[RECORDS SHOWN Boundary: Start]
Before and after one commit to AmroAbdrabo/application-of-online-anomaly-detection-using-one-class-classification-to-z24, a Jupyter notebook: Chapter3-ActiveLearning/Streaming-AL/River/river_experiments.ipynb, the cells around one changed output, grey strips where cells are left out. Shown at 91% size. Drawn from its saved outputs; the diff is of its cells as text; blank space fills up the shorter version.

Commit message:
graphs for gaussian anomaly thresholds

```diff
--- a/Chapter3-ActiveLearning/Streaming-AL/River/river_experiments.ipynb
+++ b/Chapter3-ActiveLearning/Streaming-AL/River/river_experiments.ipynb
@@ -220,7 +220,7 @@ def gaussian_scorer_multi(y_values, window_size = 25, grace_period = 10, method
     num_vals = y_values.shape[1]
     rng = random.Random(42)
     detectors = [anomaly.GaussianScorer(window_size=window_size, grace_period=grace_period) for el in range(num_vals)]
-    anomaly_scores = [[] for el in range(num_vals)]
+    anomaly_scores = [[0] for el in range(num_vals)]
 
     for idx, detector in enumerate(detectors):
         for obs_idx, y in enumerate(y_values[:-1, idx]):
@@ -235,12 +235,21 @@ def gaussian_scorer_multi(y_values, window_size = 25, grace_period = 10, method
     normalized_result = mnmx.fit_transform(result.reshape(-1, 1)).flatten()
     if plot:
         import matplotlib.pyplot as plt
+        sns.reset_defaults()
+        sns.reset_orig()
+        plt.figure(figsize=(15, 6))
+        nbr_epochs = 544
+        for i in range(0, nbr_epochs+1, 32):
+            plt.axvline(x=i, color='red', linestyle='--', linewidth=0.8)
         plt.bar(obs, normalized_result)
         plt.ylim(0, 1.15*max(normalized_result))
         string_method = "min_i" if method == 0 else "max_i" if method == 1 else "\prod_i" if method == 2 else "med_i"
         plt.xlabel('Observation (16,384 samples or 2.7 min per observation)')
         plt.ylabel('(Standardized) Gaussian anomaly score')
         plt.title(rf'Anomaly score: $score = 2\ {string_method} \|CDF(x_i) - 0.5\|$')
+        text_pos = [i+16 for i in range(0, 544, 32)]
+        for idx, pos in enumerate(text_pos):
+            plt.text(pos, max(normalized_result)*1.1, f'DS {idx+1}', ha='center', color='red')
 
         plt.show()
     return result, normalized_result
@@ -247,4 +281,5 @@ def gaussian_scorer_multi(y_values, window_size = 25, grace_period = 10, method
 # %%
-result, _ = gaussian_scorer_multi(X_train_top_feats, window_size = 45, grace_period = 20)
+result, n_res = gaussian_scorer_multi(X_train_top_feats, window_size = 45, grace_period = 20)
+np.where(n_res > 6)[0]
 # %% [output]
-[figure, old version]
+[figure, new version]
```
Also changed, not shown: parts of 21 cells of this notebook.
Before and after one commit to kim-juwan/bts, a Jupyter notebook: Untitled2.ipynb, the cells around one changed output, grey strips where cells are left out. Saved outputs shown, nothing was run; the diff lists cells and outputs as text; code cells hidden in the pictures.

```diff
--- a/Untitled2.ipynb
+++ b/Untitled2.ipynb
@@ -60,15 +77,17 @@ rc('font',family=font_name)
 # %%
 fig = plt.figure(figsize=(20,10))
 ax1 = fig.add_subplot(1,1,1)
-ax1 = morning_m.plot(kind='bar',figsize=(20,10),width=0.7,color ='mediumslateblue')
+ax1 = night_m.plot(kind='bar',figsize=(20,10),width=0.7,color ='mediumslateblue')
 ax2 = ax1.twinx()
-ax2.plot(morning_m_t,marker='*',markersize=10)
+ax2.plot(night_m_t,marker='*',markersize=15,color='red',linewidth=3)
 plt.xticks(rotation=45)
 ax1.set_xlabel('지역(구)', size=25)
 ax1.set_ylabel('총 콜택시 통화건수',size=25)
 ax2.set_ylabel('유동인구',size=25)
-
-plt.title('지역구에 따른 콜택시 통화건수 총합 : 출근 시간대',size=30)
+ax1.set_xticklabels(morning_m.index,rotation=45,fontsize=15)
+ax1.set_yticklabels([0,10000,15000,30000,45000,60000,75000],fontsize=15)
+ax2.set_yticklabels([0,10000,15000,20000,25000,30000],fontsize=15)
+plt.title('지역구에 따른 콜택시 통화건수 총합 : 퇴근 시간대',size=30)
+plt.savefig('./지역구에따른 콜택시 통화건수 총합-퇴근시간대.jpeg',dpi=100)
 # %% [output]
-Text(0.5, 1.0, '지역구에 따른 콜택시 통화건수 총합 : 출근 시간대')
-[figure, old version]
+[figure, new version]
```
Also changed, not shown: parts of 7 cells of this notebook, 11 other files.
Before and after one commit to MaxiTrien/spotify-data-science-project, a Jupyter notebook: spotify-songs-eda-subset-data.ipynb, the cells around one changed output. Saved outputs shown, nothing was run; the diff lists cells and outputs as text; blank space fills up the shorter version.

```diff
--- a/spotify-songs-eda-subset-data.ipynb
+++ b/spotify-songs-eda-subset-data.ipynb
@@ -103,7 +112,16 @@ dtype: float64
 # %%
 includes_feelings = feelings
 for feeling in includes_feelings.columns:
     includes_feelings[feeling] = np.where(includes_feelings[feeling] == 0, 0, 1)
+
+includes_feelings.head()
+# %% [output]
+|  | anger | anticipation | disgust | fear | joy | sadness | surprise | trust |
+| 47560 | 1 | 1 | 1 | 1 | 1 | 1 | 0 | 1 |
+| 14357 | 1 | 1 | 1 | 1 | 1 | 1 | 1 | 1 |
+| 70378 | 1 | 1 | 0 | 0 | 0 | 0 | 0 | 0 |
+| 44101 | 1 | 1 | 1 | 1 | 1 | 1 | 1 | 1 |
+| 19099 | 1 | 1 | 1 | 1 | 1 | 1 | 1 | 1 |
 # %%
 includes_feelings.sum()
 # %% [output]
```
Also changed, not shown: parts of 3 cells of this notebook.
[RECORDS SHOWN Boundary: End]
◆ AIM OF THE EXERCISE: Output the whole listing again, keeping every line identical.

◆ RESPONSE TO THE TASK:
Before and after one commit to AmroAbdrabo/application-of-online-anomaly-detection-using-one-class-classification-to-z24, a Jupyter notebook: Chapter3-ActiveLearning/Streaming-AL/River/river_experiments.ipynb, the cells around one changed output, grey strips where cells are left out. Shown at 91% size. Drawn from its saved outputs; the diff is of its cells as text; blank space fills up the shorter version.

Commit message:
graphs for gaussian anomaly thresholds

```diff
--- a/Chapter3-ActiveLearning/Streaming-AL/River/river_experiments.ipynb
+++ b/Chapter3-ActiveLearning/Streaming-AL/River/river_experiments.ipynb
@@ -220,7 +220,7 @@ def gaussian_scorer_multi(y_values, window_size = 25, grace_period = 10, method
     num_vals = y_values.shape[1]
     rng = random.Random(42)
     detectors = [anomaly.GaussianScorer(window_size=window_size, grace_period=grace_period) for el in range(num_vals)]
-    anomaly_scores = [[] for el in range(num_vals)]
+    anomaly_scores = [[0] for el in range(num_vals)]
 
     for idx, detector in enumerate(detectors):
         for obs_idx, y in enumerate(y_values[:-1, idx]):
@@ -235,12 +235,21 @@ def gaussian_scorer_multi(y_values, window_size = 25, grace_period = 10, method
     normalized_result = mnmx.fit_transform(result.reshape(-1, 1)).flatten()
     if plot:
         import matplotlib.pyplot as plt
+        sns.reset_defaults()
+        sns.reset_orig()
+        plt.figure(figsize=(15, 6))
+        nbr_epochs = 544
+        for i in range(0, nbr_epochs+1, 32):
+            plt.axvline(x=i, color='red', linestyle='--', linewidth=0.8)
         plt.bar(obs, normalized_result)
         plt.ylim(0, 1.15*max(normalized_result))
         string_method = "min_i" if method == 0 else "max_i" if method == 1 else "\prod_i" if method == 2 else "med_i"
         plt.xlabel('Observation (16,384 samples or 2.7 min per observation)')
         plt.ylabel('(Standardized) Gaussian anomaly score')
         plt.title(rf'Anomaly score: $score = 2\ {string_method} \|CDF(x_i) - 0.5\|$')
+        text_pos = [i+16 for i in range(0, 544, 32)]
+        for idx, pos in enumerate(text_pos):
+            plt.text(pos, max(normalized_result)*1.1, f'DS {idx+1}', ha='center', color='red')
 
         plt.show()
     return result, normalized_result
@@ -247,4 +281,5 @@ def gaussian_scorer_multi(y_values, window_size = 25, grace_period = 10, method
 # %%
-result, _ = gaussian_scorer_multi(X_train_top_feats, window_size = 45, grace_period = 20)
+result, n_res = gaussian_scorer_multi(X_train_top_feats, window_size = 45, grace_period = 20)
+np.where(n_res > 6)[0]
 # %% [output]
-[figure, old version]
+[figure, new version]
```
Also changed, not shown: parts of 21 cells of this notebook.
Before and after one commit to kim-juwan/bts, a Jupyter notebook: Untitled2.ipynb, the cells around one changed output, grey strips where cells are left out. Saved outputs shown, nothing was run; the diff lists cells and outputs as text; code cells hidden in the pictures.

```diff
--- a/Untitled2.ipynb
+++ b/Untitled2.ipynb
@@ -60,15 +77,17 @@ rc('font',family=font_name)
 # %%
 fig = plt.figure(figsize=(20,10))
 ax1 = fig.add_subplot(1,1,1)
-ax1 = morning_m.plot(kind='bar',figsize=(20,10),width=0.7,color ='mediumslateblue')
+ax1 = night_m.plot(kind='bar',figsize=(20,10),width=0.7,color ='mediumslateblue')
 ax2 = ax1.twinx()
-ax2.plot(morning_m_t,marker='*',markersize=10)
+ax2.plot(night_m_t,marker='*',markersize=15,color='red',linewidth=3)
 plt.xticks(rotation=45)
 ax1.set_xlabel('지역(구)', size=25)
 ax1.set_ylabel('총 콜택시 통화건수',size=25)
 ax2.set_ylabel('유동인구',size=25)
-
-plt.title('지역구에 따른 콜택시 통화건수 총합 : 출근 시간대',size=30)
+ax1.set_xticklabels(morning_m.index,rotation=45,fontsize=15)
+ax1.set_yticklabels([0,10000,15000,30000,45000,60000,75000],fontsize=15)
+ax2.set_yticklabels([0,10000,15000,20000,25000,30000],fontsize=15)
+plt.title('지역구에 따른 콜택시 통화건수 총합 : 퇴근 시간대',size=30)
+plt.savefig('./지역구에따른 콜택시 통화건수 총합-퇴근시간대.jpeg',dpi=100)
 # %% [output]
-Text(0.5, 1.0, '지역구에 따른 콜택시 통화건수 총합 : 출근 시간대')
-[figure, old version]
+[figure, new version]
```
Also changed, not shown: parts of 7 cells of this notebook, 11 other files.
Before and after one commit to MaxiTrien/spotify-data-science-project, a Jupyter notebook: spotify-songs-eda-subset-data.ipynb, the cells around one changed output. Saved outputs shown, nothing was run; the diff lists cells and outputs as text; blank space fills up the shorter version.

```diff
--- a/spotify-songs-eda-subset-data.ipynb
+++ b/spotify-songs-eda-subset-data.ipynb
@@ -103,7 +112,16 @@ dtype: float64
 # %%
 includes_feelings = feelings
 for feeling in includes_feelings.columns:
     includes_feelings[feeling] = np.where(includes_feelings[feeling] == 0, 0, 1)
+
+includes_feelings.head()
+# %% [output]
+|  | anger | anticipation | disgust | fear | joy | sadness | surprise | trust |
+| 47560 | 1 | 1 | 1 | 1 | 1 | 1 | 0 | 1 |
+| 14357 | 1 | 1 | 1 | 1 | 1 | 1 | 1 | 1 |
+| 70378 | 1 | 1 | 0 | 0 | 0 | 0 | 0 | 0 |
+| 44101 | 1 | 1 | 1 | 1 | 1 | 1 | 1 | 1 |
+| 19099 | 1 | 1 | 1 | 1 | 1 | 1 | 1 | 1 |
 # %%
 includes_feelings.sum()
 # %% [output]
```
Also changed, not shown: parts of 3 cells of this notebook.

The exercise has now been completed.